What does the Bible say about discipleship?

Posted by: Alice L. Camille   🕔 Thursday 04, December 2008 Categories: Scripture

Ah, here's a word we should be asking about! Discipleship means "student," from the Latin discipulus. But that's deceptive: Today's student doesn't have to crack a book to qualify-just show up. That never would have flown in ancient times, when disciples lived with their teachers night and day and imitated their actions as well as listening to their words.
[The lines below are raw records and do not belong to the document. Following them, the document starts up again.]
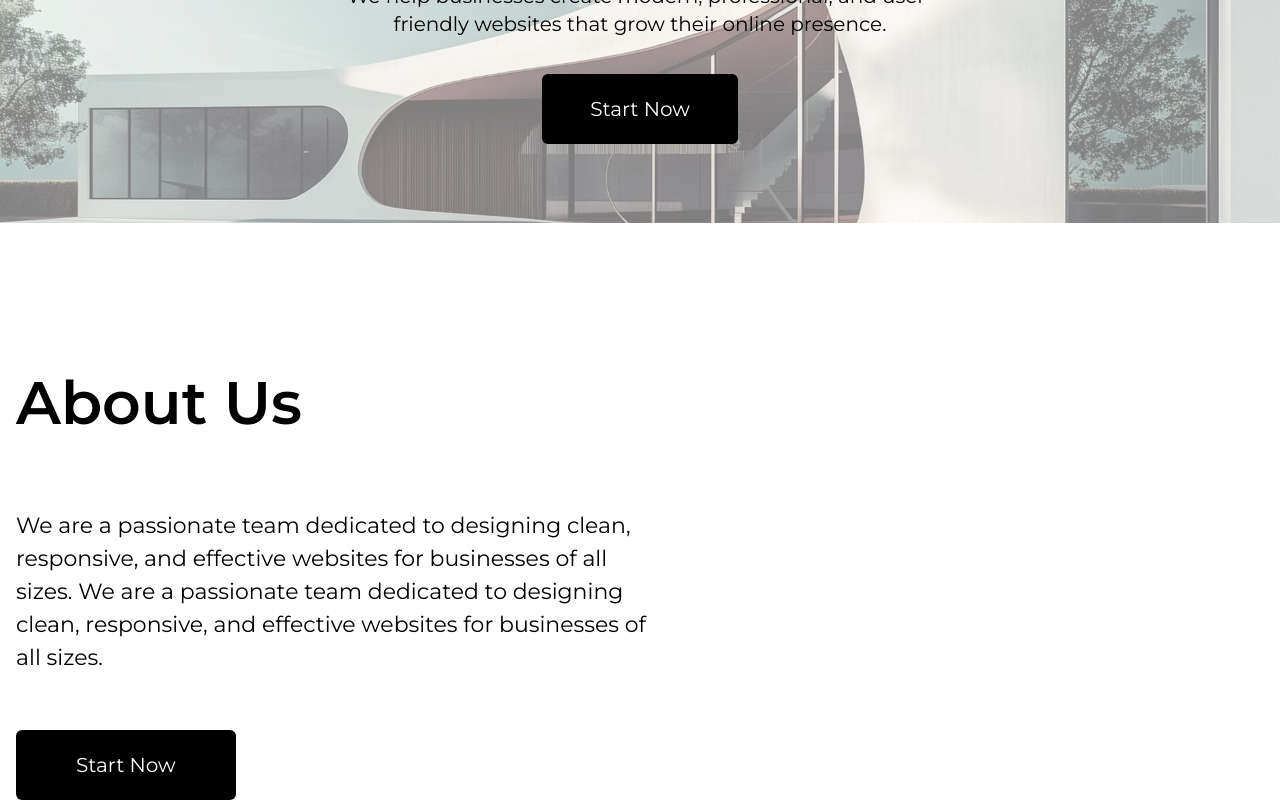
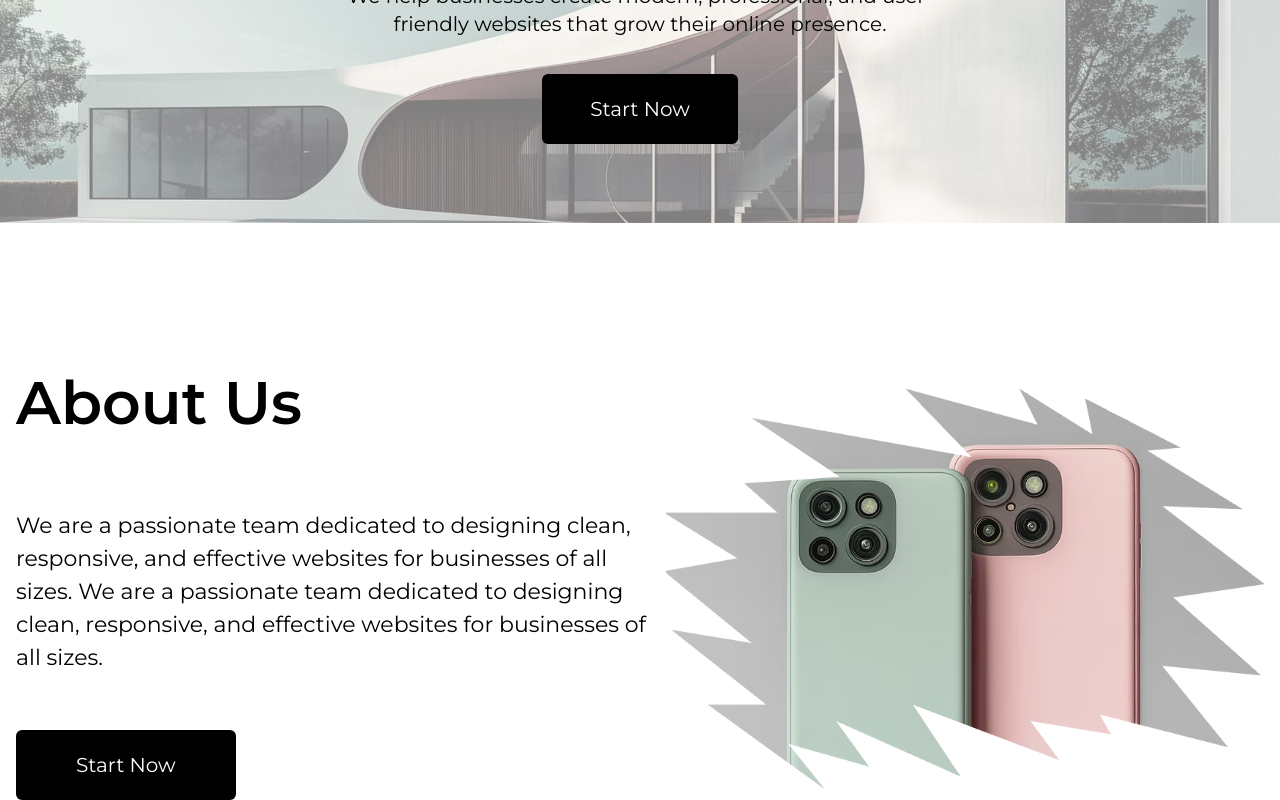
Before and after one commit to Rakib-Hassan-web/design-for-online-test-with-next.js, a Next.js app: page / in a window 1280 px wide. Shown: the part 271-1071 px from the top of the page. Built offline with nearby package versions, Linux system fonts and the light colour scheme.

Commit message:
about section complete

```diff
--- a/app/(components)/About.jsx
+++ b/app/(components)/About.jsx
@@ -1,4 +1,6 @@
 import React from 'react'
+import Image from "next/image";
+
 
 const About = () => {
   return (
@@ -7,7 +9,7 @@ const About = () => {
     <div id='about ' className='mt-[150px]'>
 
 
-     <div className=' container'>
+     <div className=' container flex justify-between items-center'>
 
           <div className="">
 
@@ -34,7 +36,16 @@ const About = () => {
 
 
 
-  <div></div>
+           <div>
+             <Image
+                src="/aboutIMG.png"
+                alt="Hero Image"
+                width={800}
+                height={200}
+
+              />
+
+          </div>
 
 
 
```
Also changed, not shown: public/aboutIMG.png (added).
Discipleship has a wonderful evolving meaning between the two Testaments. Originally it described Israel's relationship with God. The Lord was the nation's ultimate teacher through the instructive power of the Law. The psalms frequently record Israel's pleading: "O Lord, teach me your ways!" Because God dwelt in the midst of the nation in the Jerusalem Temple, the people did share quarters with their Teacher.
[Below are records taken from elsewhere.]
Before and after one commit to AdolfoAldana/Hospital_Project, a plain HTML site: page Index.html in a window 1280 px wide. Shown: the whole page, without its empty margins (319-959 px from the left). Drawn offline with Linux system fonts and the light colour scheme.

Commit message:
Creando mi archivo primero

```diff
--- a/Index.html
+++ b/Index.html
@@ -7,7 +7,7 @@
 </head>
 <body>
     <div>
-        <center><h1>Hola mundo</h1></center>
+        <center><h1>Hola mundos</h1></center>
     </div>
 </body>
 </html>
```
Later, the prophets had protégés of their own: Elijah with Elisha or the school that added to Isaiah's writings. The sages of the later Wisdom tradition rooted instead for the domestic school: fathers teaching sons and mothers daughters. The Wisdom Woman, a personification of divine wisdom in Proverbs and the Book of Wisdom, called disciples to herself as well.

A natural progression existed between the roles of student and instructor. Disciples lived with their teachers until they were ready to become rabbis or prophets themselves. So it was startling when Jesus came along and made permanent disciples of his followers. "You have only one teacher and father in heaven," he told them. (Saint Paul later rejected the idea that Christians could "belong to" anyone but Jesus.) That harked back to the early design of God being the nation's sole instructor.
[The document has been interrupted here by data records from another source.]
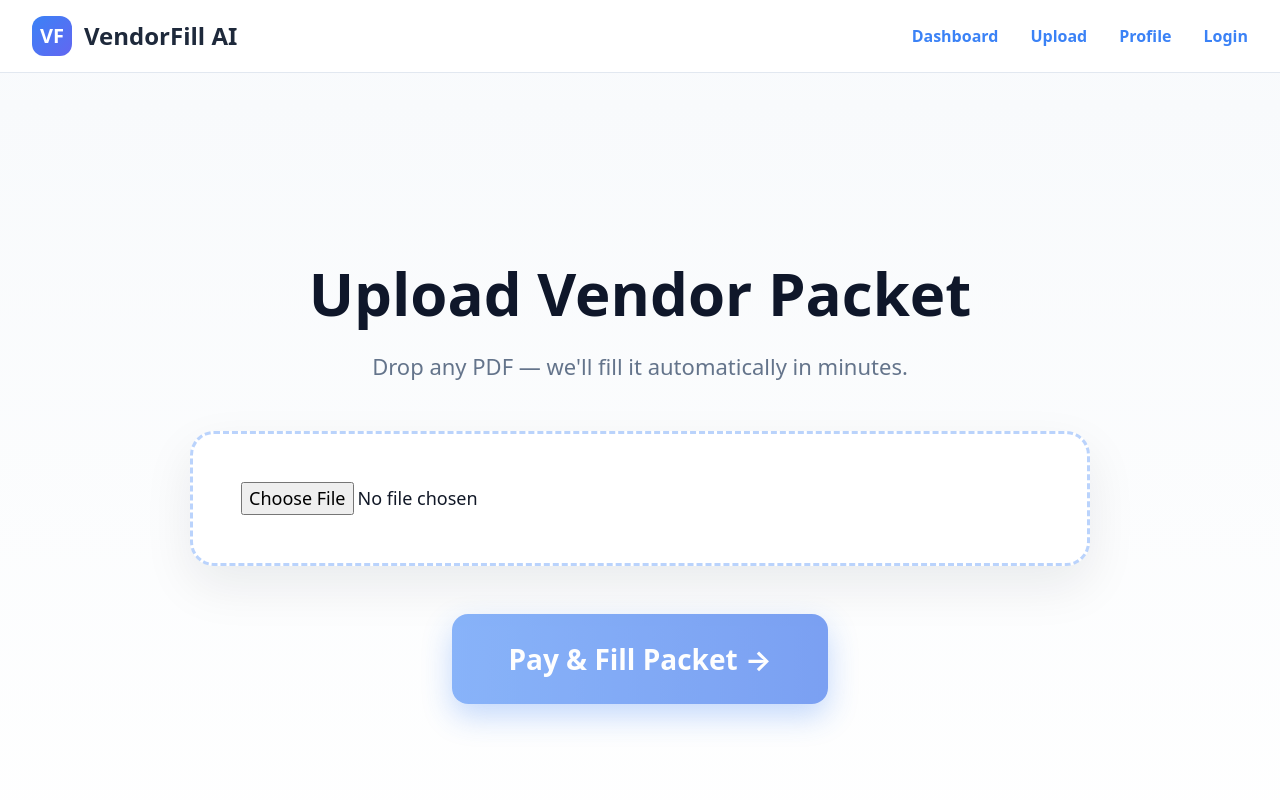
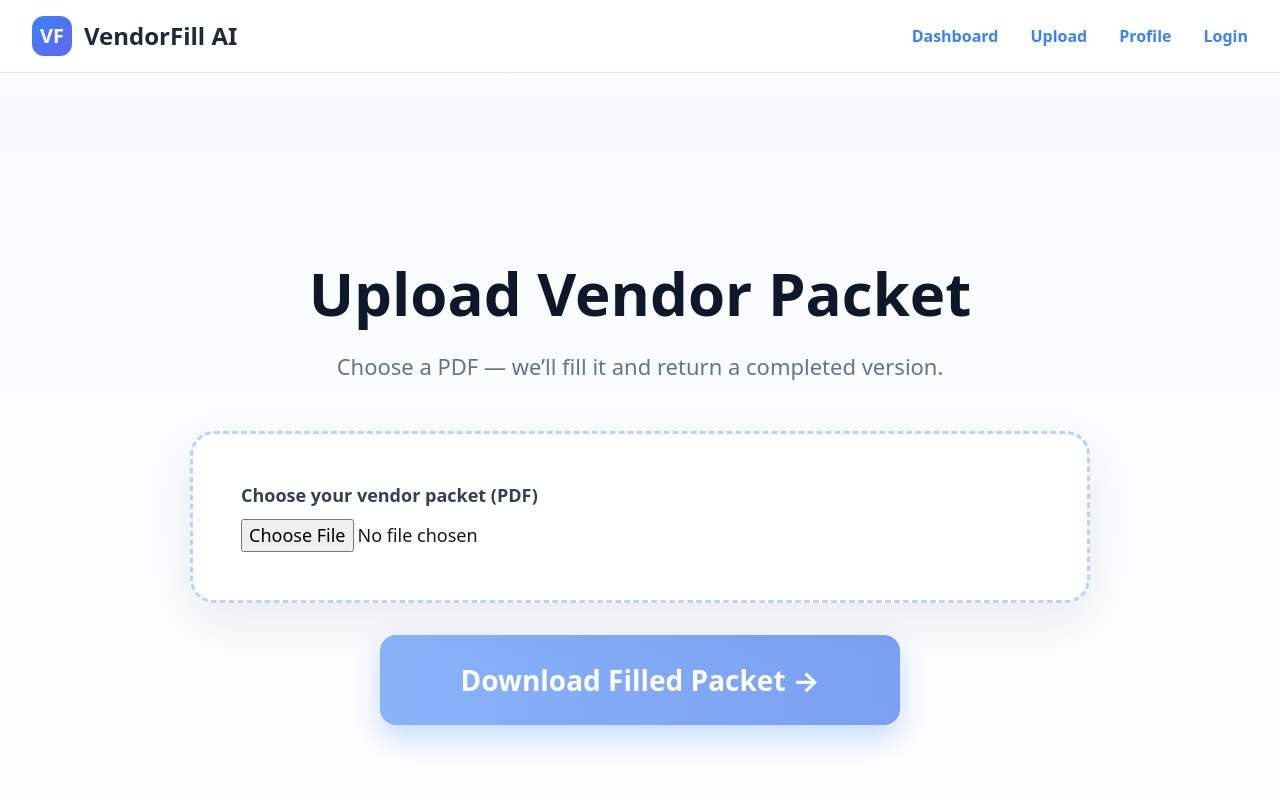
Before and after one commit to deansw/vendorfill, a Next.js app: page /upload in a window 1280 px wide. Shown: the top 800 px of the page. Built offline with nearby package versions, Linux system fonts and the light colour scheme.

Commit message:
Update page.tsx

```diff
--- a/app/upload/page.tsx
+++ b/app/upload/page.tsx
@@ -1,84 +1,139 @@
 "use client"
-import { useState } from "react"
+import { useMemo, useState } from "react"
 import PageShell from "@/components/PageShell"
+import PrimaryCtaButton from "@/components/PrimaryCtaButton"
+
+function fileToBase64(file: File): Promise<string> {
+  return new Promise((resolve, reject) => {
+    const reader = new FileReader()
+    reader.onerror = () => reject(new Error("Failed to read file"))
+    reader.onload = () => resolve(String(reader.result)) // data:application/pdf;base64,....
+    reader.readAsDataURL(file)
+  })
+}
+
+function downloadDataUrl(dataUrl: string, filename: string) {
+  const a = document.createElement("a")
+  a.href = dataUrl
+  a.download = filename
+  document.body.appendChild(a)
+  a.click()
+  a.remove()
+}
 
 export default function Upload() {
   const [file, setFile] = useState<File | null>(null)
   const [loading, setLoading] = useState(false)
+  const [error, setError] = useState("")
+  const [filledPdfUrl, setFilledPdfUrl] = useState<string | null>(null)
 
-  const handleUpload = async () => {
-    if (!file) return alert("Please select a PDF")
+  const price = useMemo(() => {
+    if (!file) return null
+    return file.size > 5_000_000 ? "199" : file.size > 2_000_000 ? "129" : "79"
+  }, [file])
+
+  const handleChoose = async (selected: File | null) => {
+    setFile(selected)
+    setError("")
+    setFilledPdfUrl(null)
+
+    if (!selected) return
+
+    // ✅ Auto-run as soon as they pick a file
     setLoading(true)
-    alert(`Processing ${file.name}... (AI will fill in 10-40 seconds)`)
-    setLoading(false)
+
+    try {
+      const pdfBase64 = await fileToBase64(selected)
+
+      const res = await fetch("/api/fill", {
+        method: "POST",
+        headers: { "Content-Type": "application/json" },
+        body: JSON.stringify({ pdfBase64 }),
+      })
+
+      const json = await res.json()
+
+      if (!res.ok || !json?.success) {
+        throw new Error(json?.error || "Fill failed")
+      }
+
+      setFilledPdfUrl(json.filledPdf)
+
+      // ✅ Auto-download immediately (optional)
+      const outName = selected.name.replace(/\.pdf$/i, "") + "-FILLED.pdf"
+      downloadDataUrl(json.filledPdf, outName)
+    } catch (e: any) {
+      setError(e?.message || "Something went wrong")
+    } finally {
+      setLoading(false)
+    }
   }
 
-  const price =
-    !file ? null : file.size > 5_000_000 ? "199" : file.size > 2_000_000 ? "129" : "79"
-
   return (
-    <PageShell
-      title="Upload Vendor Packet"
-      subtitle="Drop any PDF — we'll fill it automatically in minutes."
-    >
+    <PageShell title="Upload Vendor Packet" subtitle="Choose a PDF — we’ll fill it and return a completed version.">
       <div
         style={{
           background: "white",
-          borderRadius: "24px",
+          borderRadius: 24,
           boxShadow: "0 20px 50px rgba(15, 23, 42, 0.08)",
-          padding: "48px",
+          padding: 48,
           border: "3px dashed rgba(59,130,246,0.35)",
-          maxWidth: "900px",
-          margin: "0 auto 48px auto",
+          maxWidth: 900,
+          margin: "0 auto 32px auto",
           textAlign: "left",
         }}
       >
+        <label style={{ display: "block", fontSize: 18, fontWeight: 800, color: "#334155", marginBottom: 10 }}>
+          Choose your vendor packet (PDF)
+        </label>
+
         <input
           type="file"
-          accept=".pdf"
-          onChange={(e) => setFile(e.target.files?.[0] || null)}
-          style={{
-            width: "100%",
-            fontSize: "18px",
-          }}
+          accept=".pdf,application/pdf"
+          onChange={(e) => handleChoose(e.target.files?.[0] || null)}
+          disabled={loading}
+          style={{ width: "100%", fontSize: 18 }}
         />
 
+        {file && (
+          <div style={{ marginTop: 18, color: "#64748b", fontSize: 16 }}>
+            <div><b>File:</b> {file.name}</div>
+            <div><b>Size:</b> {(file.size / (1024 * 1024)).toFixed(2)} MB</div>
+          </div>
+        )}
+
         {price && (
-          <p
-            style={{
-              marginTop: "28px",
-              fontSize: "28px",
-              fontWeight: "800",
-              color: "#2563eb",
-              textAlign: "center",
-            }}
-          >
+          <p style={{ marginTop: 18, fontSize: 22, fontWeight: 800, color: "#2563eb", textAlign: "center" }}>
             Price: ${price}
+          </p>
+        )}
+
+        {loading && (
+          <p style={{ marginTop: 16, fontSize: 18, fontWeight: 800, color: "#0f172a", textAlign: "center" }}>
+            Processing… (this can take 10–40 seconds)
+          </p>
+        )}
+
+        {error && (
+          <p style={{ marginTop: 16, color: "#dc2626", fontWeight: 800, textAlign: "center" }}>
+            {error}
           </p>
         )}
       </div>
 
-      <button
-        onClick={handleUpload}
-        disabled={!file || loading}
-        style={{
-          display: "inline-block",
-          background: "linear-gradient(to right, #3b82f6, #2563eb)",
-          color: "white",
-          padding: "24px 56px",
-          borderRadius: "16px",
-          fontSize: "28px",
-          fontWeight: "700",
-          border: "none",
-          textDecoration: "none",
-          boxShadow: "0 12px 30px rgba(59, 130, 246, 0.5)",
-          transition: "all 0.3s ease",
-          cursor: !file || loading ? "not-allowed" : "pointer",
-          opacity: !file || loading ? 0.6 : 1,
-        }}
-      >
-        {loading ? "Processing..." : "Pay & Fill Packet →"}
-      </button>
+      <div style={{ maxWidth: 520, margin: "0 auto" }}>
+        {/* If you prefer a manual button instead of auto-run, you can wire this to a separate handler. */}
+        <PrimaryCtaButton
+          onClick={() => {
+            if (filledPdfUrl && file) {
+              downloadDataUrl(filledPdfUrl, file.name.replace(/\.pdf$/i, "") + "-FILLED.pdf")
+            }
+          }}
+          disabled={!filledPdfUrl}
+        >
+          Download Filled Packet →
+        </PrimaryCtaButton>
+      </div>
     </PageShell>
   )
 }
```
Another distinguishing feature of Jesus' disciples is that he chose them, not the other way around. Jewish disciples generally picked their own rabbis, as you might choose a college or major for yourself today.

Perhaps the most intriguing part of Jesus' invitation to discipleship was that it took place in the ordinary context of life-a fisherman's workday-not in a religious setting like the Temple. It required an immediate response. Discipleship then deepened "along the way" with Jesus, as the past with its possessions and priorities were gradually relinquished in favor of a radically new life.

Scripture
Deuteronomy 4:1; Psalm 25:4-5; Proverbs 1:20-33; Ecclesiastes 12:9; Isaiah 2:3; 48:17-19; Matthew 4:18-22; 23:8-9; Mark 8:34; Luke 10:1-20; 1 Corinthians 1:10-17

Books
To Live in Christ: Discipleship
, by Robert Fabing, S.J. (Paulist Press)
Can You Drink the Cup? by Henri Nouwen (Ave Maria Press)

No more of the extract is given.